Careful consideration of environmental enrichment is key for improving the welfare of laboratory animals. Image credit: University College London.
What is environmental enrichment?
The term environmental enrichment can refer to any objects or general practices that enhance the level of physical, mental or social stimulation for captive animals. Good environmental enrichment improves the quality of life for animals by enabling them to carry out natural (species-typical) and desirable behaviours, providing cognitive challenges and opportunities to make choices and have a degree of control over the environment.
A more stimulating environment can be achieved through adapting cage size, design or contents. Equally as important is considering the quality and quantity of social stimulation, with an understanding that, for some species, social enrichment can come from both other animals and human handlers.

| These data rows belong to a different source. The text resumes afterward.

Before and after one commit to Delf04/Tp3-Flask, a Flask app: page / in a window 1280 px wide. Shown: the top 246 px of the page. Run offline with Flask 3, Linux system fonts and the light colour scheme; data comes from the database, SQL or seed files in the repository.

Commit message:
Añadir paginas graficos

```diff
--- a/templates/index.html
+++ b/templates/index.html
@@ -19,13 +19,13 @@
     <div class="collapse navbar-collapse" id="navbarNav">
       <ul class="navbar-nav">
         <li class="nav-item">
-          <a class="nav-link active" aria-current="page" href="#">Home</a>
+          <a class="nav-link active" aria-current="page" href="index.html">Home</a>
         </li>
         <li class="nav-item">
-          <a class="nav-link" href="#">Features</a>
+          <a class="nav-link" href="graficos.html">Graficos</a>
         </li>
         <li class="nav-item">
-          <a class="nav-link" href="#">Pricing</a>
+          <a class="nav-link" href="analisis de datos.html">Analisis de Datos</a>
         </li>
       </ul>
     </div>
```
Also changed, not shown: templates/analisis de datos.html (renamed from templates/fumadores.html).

Why do we need to evaluate environmental enrichment?
Environmental enrichment needs to be suitable for the species, strain and individuals in question. Unsuitable enrichment items can, at best, go unused or, at worst, cause direct harm to the animals involved (e.g. by causing injury or increasing aggression). Conversely, enrichment that meets the needs of research animals can reduce their stress levels and make them calmer and easier to handle, ultimately improving data quality and benefiting the science. Many new enrichment products reach the market without any prior evaluation of their success in improving animal welfare.

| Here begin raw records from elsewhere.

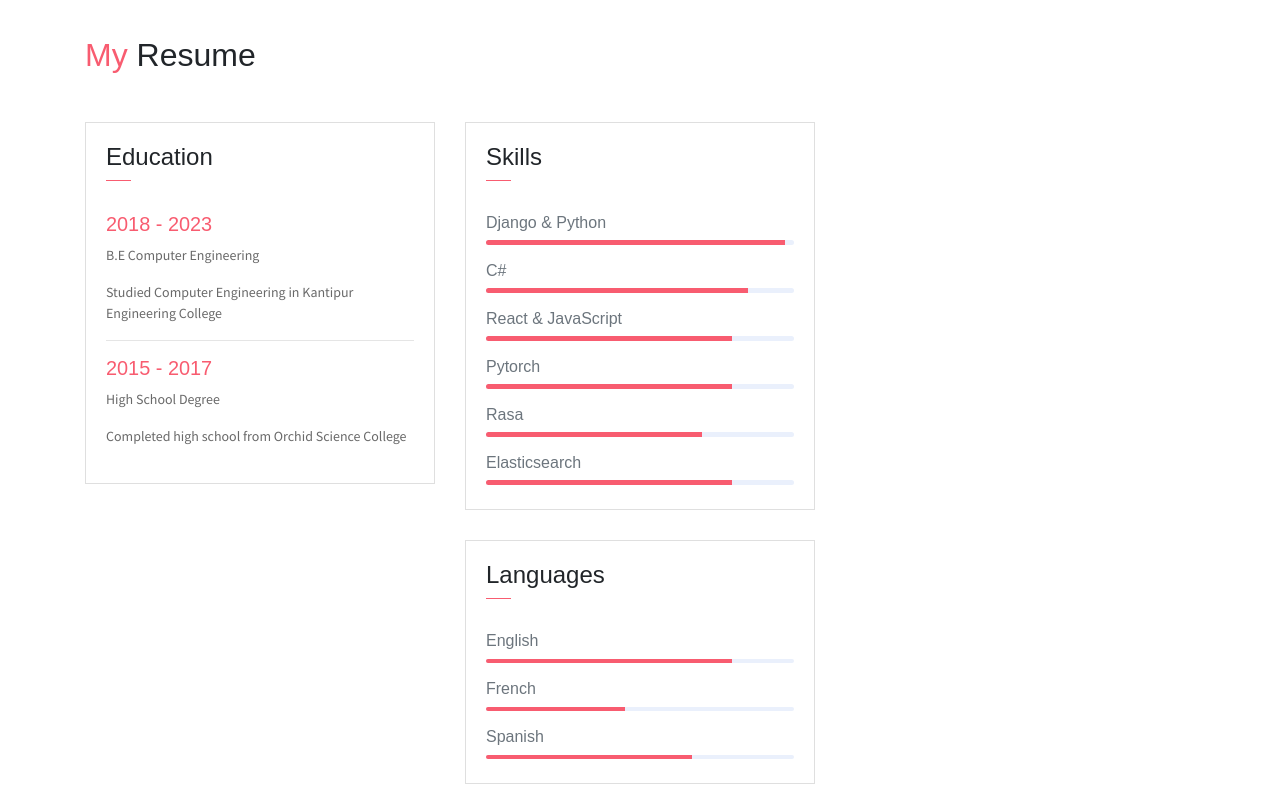
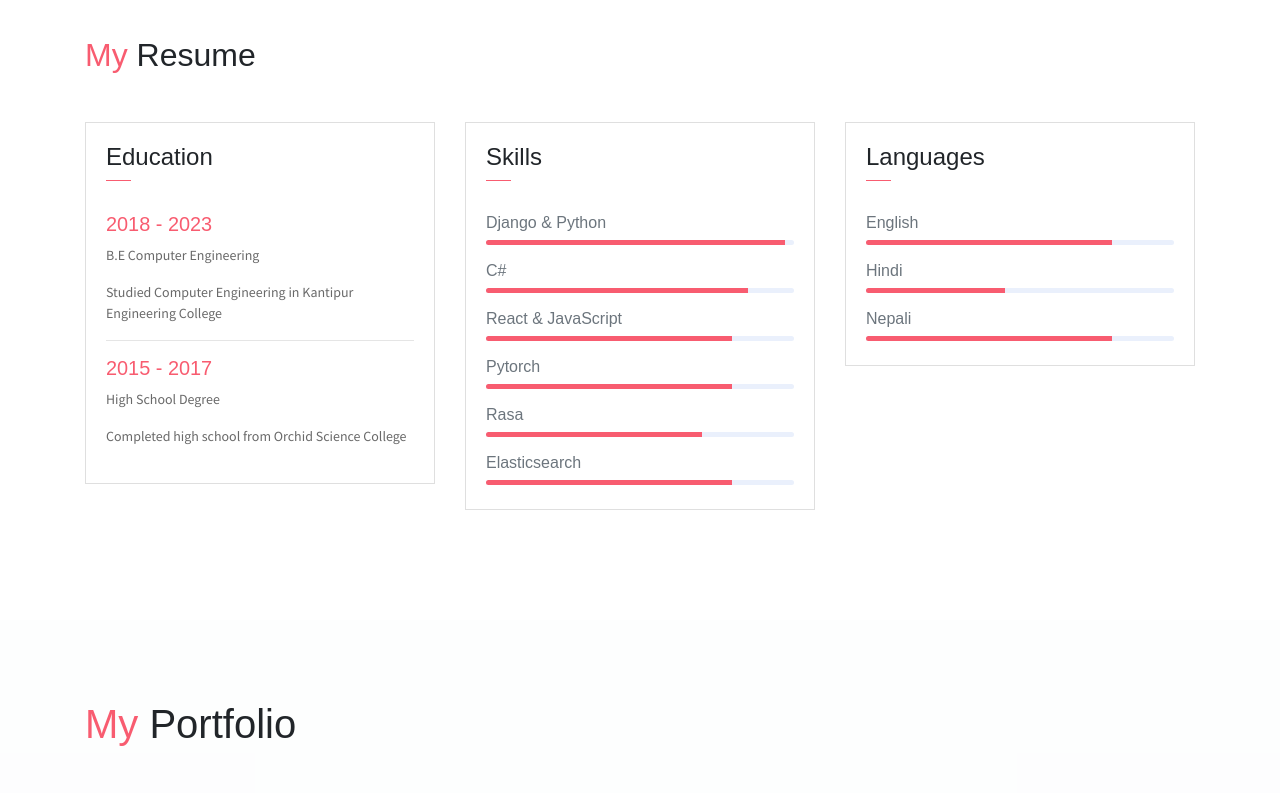
Before and after one commit to VectorTensor/NewPortfolio, a website: page johndoe/public_html/index.html in a window 1280 px wide. Shown: the part 1280-2073 px from the top of the page. Drawn offline with Linux system fonts and the light colour scheme; some packages are replaced by stand-ins of ours.

Commit message:
updated with my details

```diff
--- a/johndoe/public_html/index.html
+++ b/johndoe/public_html/index.html
@@ -22,6 +22,9 @@
                 <li class="social-item"><a class="social-link text-light" href="https://www.instagram.com/2nd_order_tensor/" target="_blank"><i class="ti-instagram" aria-hidden="true"></i></a></li>
                 <li class="social-item"><a class="social-link text-light" href="https://github.com/VectorTensor" target="_blank"  ><i class="ti-github" aria-hidden="true"></i></a></li>
             </ul>
+            <span class="header-mono" ><b>Every single one of us goes through life depending on and bound by our individual knowledge and awareness. And we call it reality. However, both knowledge and awareness are equivocal. One's reality might be another's illusion. We all live inside our own fantasies.</b></span>
+
+                <span class="header-mono" ><i>  - Itachi Uchiha</i></span>
             <div class="header-content">
                 <h4 class="header-subtitle" >Hello, I am</h4>
                 <h1 class="header-title">Prayash Thapa</h1>
@@ -180,6 +183,8 @@
                             </div>
                         </div>
                     </div>
+                </div>
+                <div class="col-lg-4">
                     <div class="card">
                        <div class="card-header">
                             <div class="pull-left">
@@ -192,13 +197,13 @@
                             <div class="progress mb-3">
                                 <div class="progress-bar bg-danger" role="progressbar" style="width: 80%" aria-valuenow="25" aria-valuemin="0" aria-valuemax="100"></div>
                             </div>
-                            <h6>French</h6>
+                            <h6>Hindi</h6>
                             <div class="progress mb-3">
                                 <div class="progress-bar bg-danger" role="progressbar" style="width: 45%" aria-valuenow="25" aria-valuemin="0" aria-valuemax="100"></div>
                             </div>
-                            <h6>Spanish</h6>
+                            <h6>Nepali</h6>
                             <div class="progress mb-3">
-                                <div class="progress-bar bg-danger" role="progressbar" style="width: 67%" aria-valuenow="50" aria-valuemin="0" aria-valuemax="100"></div>
+                                <div class="progress-bar bg-danger" role="progressbar" style="width: 80%" aria-valuenow="50" aria-valuemin="0" aria-valuemax="100"></div>
                             </div>
                         </div>
                     </div>
```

Taking a science-based approach to evaluating enrichment items will allow you to demonstrate their suitability and effectiveness for the animals in your care. Many animal technicians will have a feeling of what kinds of enrichment might be appropriate and effective, but it is in the best interests of the animals and the facility management to back this up with robust data from repeated observations. Enrichment can be time consuming to provide; therefore, it is important for technicians to know that their limited time is not wasted on ineffective enrichment.

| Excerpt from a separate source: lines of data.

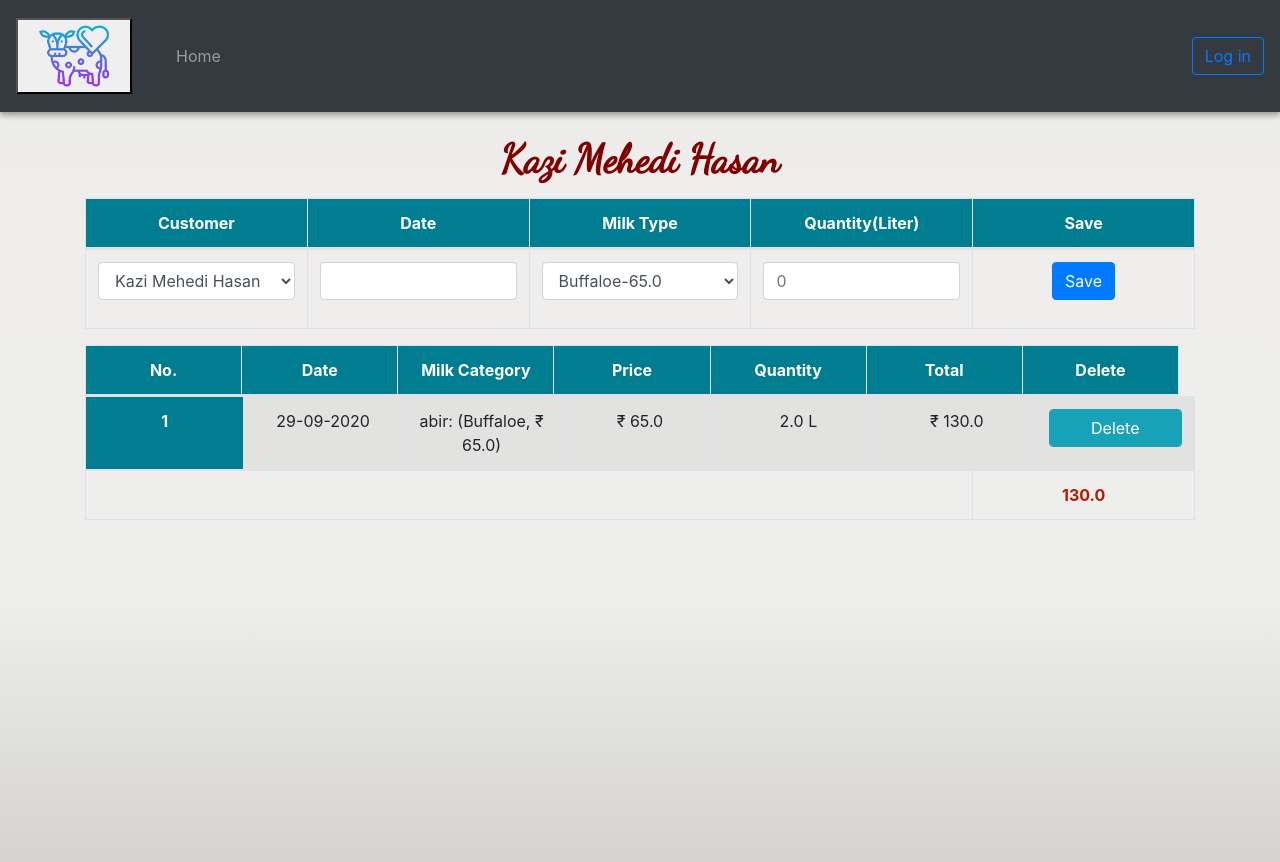
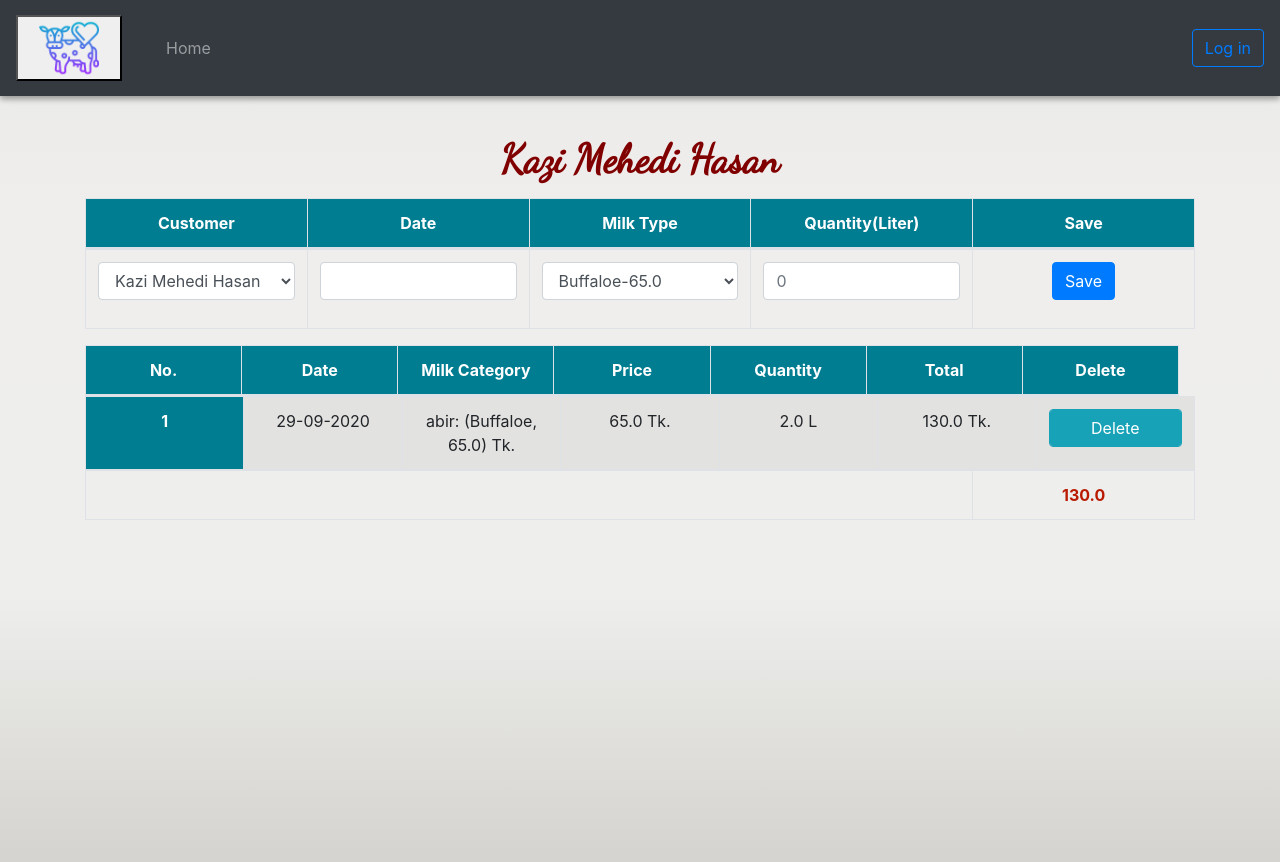
Before and after one commit to IamOmaR22/Dairy_Management_System_with_Python_and_Django, a Django app: page /customer_ledger/5/ in a window 1280 px wide. Run offline with Django 3.2, Linux system fonts and the light colour scheme; data comes from the database, SQL or seed files in the repository; both versions use the stored data as it was after the commit; some libraries are stand-ins or nearby versions.

Commit message:
Navigation

```diff
--- a/MyDairy/settings.py
+++ b/MyDairy/settings.py
@@ -34,7 +34,7 @@ BASE_DIR = os.path.dirname(os.path.dirname(os.path.abspath(__file__)))
 # See https://docs.djangoproject.com/en/2.1/howto/deployment/checklist/
 
 # SECURITY WARNING: keep the secret key used in production secret!
-SECRET_KEY = '-!!hi*s8b76jo@^a6jgi7&ls#pfxg1mb37gm=0#!4*m2r9%n9o'
+SECRET_KEY = '-!!hi*s8b76jo@^omara6jgi7&ls#pfxfarukg1mb37gm=0#!4*m2r9%n9o'
 
 # SECURITY WARNING: don't run with debug turned on in production!
 DEBUG = True
--- a/dairyapp/models.py
+++ b/dairyapp/models.py
@@ -33,7 +33,7 @@ class MilkCategory(models.Model):
 
 
     def __str__(self):
-        return self.animalname +"----- ₹ " + str(self.milkprice)
+        return self.animalname +" ---- " + str(self.milkprice) + " Tk."
 
 
 # Individual vendor dashboard
@@ -90,7 +90,7 @@ class CustomerMilkCategory(models.Model):
         return f"{self.related_customer.first_name} {self.related_customer.last_name}"
 
     def __str__(self):
-        return f"{self.related_customer}: ({self.animalname}, ₹ {self.milkprice})"
+        return f"{self.related_customer}: ({self.animalname}, {self.milkprice})  Tk."
 
 
 # Individual Customer dashboard
--- a/templates/Customers/customer_ledger.html
+++ b/templates/Customers/customer_ledger.html
@@ -99,9 +99,9 @@
             <th scope="row">{{ forloop.counter }}</th>
             <td>{{ ledger.date }}</td>
             <td>{{ ledger.related_milk_category }}</td>
-            <td> ₹ {{ ledger.price }}</td>
+            <td>{{ ledger.price }} Tk.</td>
             <td> {{ ledger.quantity }} L</td>
-            <td>₹ {% multiply ledger.quantity ledger.price %} </td>
+            <td>{% multiply ledger.quantity ledger.price %} Tk.</td>
 
 
             <td>
--- a/templates/base.html
+++ b/templates/base.html
@@ -12,12 +12,13 @@
 
 
     <!-- For datepicker -->
-   <link rel="stylesheet" href="//code.jquery.com/ui/1.12.1/themes/base/jquery-ui.css">
+    <link rel="stylesheet" href="//code.jquery.com/ui/1.12.1/themes/base/jquery-ui.css">
 
-   <script src="https://code.jquery.com/jquery-1.12.4.js"></script>
-   <script src="https://code.jquery.com/ui/1.12.1/jquery-ui.js"></script>
+    <script src="https://code.jquery.com/jquery-1.12.4.js"></script>
+    <script src="https://code.jquery.com/ui/1.12.1/jquery-ui.js"></script>
 
-
+    <!-- Favicon Icon -->
+    <link href="{% static 'images/favicon.png' %}" rel="shortcut icon" type="image/png" />
 
     <!-- <script src="https://code.jquery.com/jquery-3.3.1.slim.min.js" integrity="sha384-q8i/X+965DzO0rT7abK41JStQIAqVgRVzpbzo5smXKp4YfRvH+8abtTE1Pi6jizo" crossorigin="anonymous"></script> -->
     <script src="https://cdnjs.cloudflare.com/ajax/libs/popper.js/1.14.7/umd/popper.min.js" integrity="sha384-UO2eT0CpHqdSJQ6hJty5KVphtPhzWj9WO1clHTMGa3JDZwrnQq4sF86dIHNDz0W1" crossorigin="anonymous"></script>
@@ -42,7 +43,7 @@ i{
 }
 
 .navbar{
-      height:14%;
+      height:12%;
       opacity: 1;
       background-color: #17181B;
       box-shadow: 0 3px 6px rgba(0,0,0,0.16), 0 3px 6px rgba(0,0,0,0.23);
@@ -50,12 +51,12 @@ i{
 
 .dropdown:hover .dropdown-menu{
     display: block;
-    margin-top: 0; // remove the gap so it doesn't close
+    margin-top: 0;  /* remove the gap so it doesn't close */
 }
 
 .logo-image{
-   width: 70px;
-   height: 70px;
+   width: 60px;
+   height: 60px;
 }
 
 .asteriskField{
--- a/templates/registration/signup.html
+++ b/templates/registration/signup.html
@@ -14,7 +14,7 @@
  <div class="col-10">
     <div id="back" class="card">
       <div class="card-body">
-        <h2 class="mb-4">Add Customer</h2>
+        <h2 class="mb-4">Customer SignUp</h2>
 <form method="POST" novalidate>
    {% csrf_token %}
 
```
Also changed, not shown: db.sqlite3, static/images/favicon.png (added), 1 other file.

Barriers to evaluating environmental enrichment
Most animal technicians appreciate the importance of providing a high quality environment for their animals, but may encounter barriers that prevent them from evaluating enrichment using a scientific approach, some of which are discussed in an NC3Rs blog post. This resource has been designed with these constraints in mind, including a designated section addressing common concerns and FAQs.